> DIRECTIONS
Lines with the word "height" are the ones wanted. Copy each of them from the entries below.

> DATASET CONTENT
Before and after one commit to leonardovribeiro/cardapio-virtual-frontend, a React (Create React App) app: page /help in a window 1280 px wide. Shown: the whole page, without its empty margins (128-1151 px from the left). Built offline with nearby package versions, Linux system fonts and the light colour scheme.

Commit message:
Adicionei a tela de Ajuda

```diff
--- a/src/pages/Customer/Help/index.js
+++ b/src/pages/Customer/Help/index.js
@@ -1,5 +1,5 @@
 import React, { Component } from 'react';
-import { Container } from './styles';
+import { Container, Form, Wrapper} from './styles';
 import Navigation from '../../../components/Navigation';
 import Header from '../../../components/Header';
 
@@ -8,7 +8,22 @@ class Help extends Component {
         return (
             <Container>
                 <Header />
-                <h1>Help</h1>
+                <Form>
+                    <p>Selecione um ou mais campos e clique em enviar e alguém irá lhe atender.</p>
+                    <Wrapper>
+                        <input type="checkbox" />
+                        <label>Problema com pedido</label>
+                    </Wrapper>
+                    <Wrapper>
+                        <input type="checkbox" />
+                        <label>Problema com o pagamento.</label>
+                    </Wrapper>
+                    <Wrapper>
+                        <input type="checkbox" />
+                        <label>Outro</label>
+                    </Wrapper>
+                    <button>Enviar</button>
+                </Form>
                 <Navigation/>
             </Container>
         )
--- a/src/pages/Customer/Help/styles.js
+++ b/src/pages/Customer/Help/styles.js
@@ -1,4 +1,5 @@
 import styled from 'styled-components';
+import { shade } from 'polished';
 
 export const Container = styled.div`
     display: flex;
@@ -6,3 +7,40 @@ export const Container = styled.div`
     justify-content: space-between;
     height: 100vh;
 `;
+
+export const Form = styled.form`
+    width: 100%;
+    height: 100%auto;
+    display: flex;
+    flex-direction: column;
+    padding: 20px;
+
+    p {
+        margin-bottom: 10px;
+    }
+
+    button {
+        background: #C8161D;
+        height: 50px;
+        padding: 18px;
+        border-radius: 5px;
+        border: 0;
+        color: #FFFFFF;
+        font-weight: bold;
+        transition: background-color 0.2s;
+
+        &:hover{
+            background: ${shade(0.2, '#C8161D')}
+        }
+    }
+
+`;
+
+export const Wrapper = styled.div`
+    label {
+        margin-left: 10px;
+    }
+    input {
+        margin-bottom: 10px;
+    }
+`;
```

> EXERCISE ANSWER
     height: 100vh;
+    height: 100%auto;
+        height: 50px;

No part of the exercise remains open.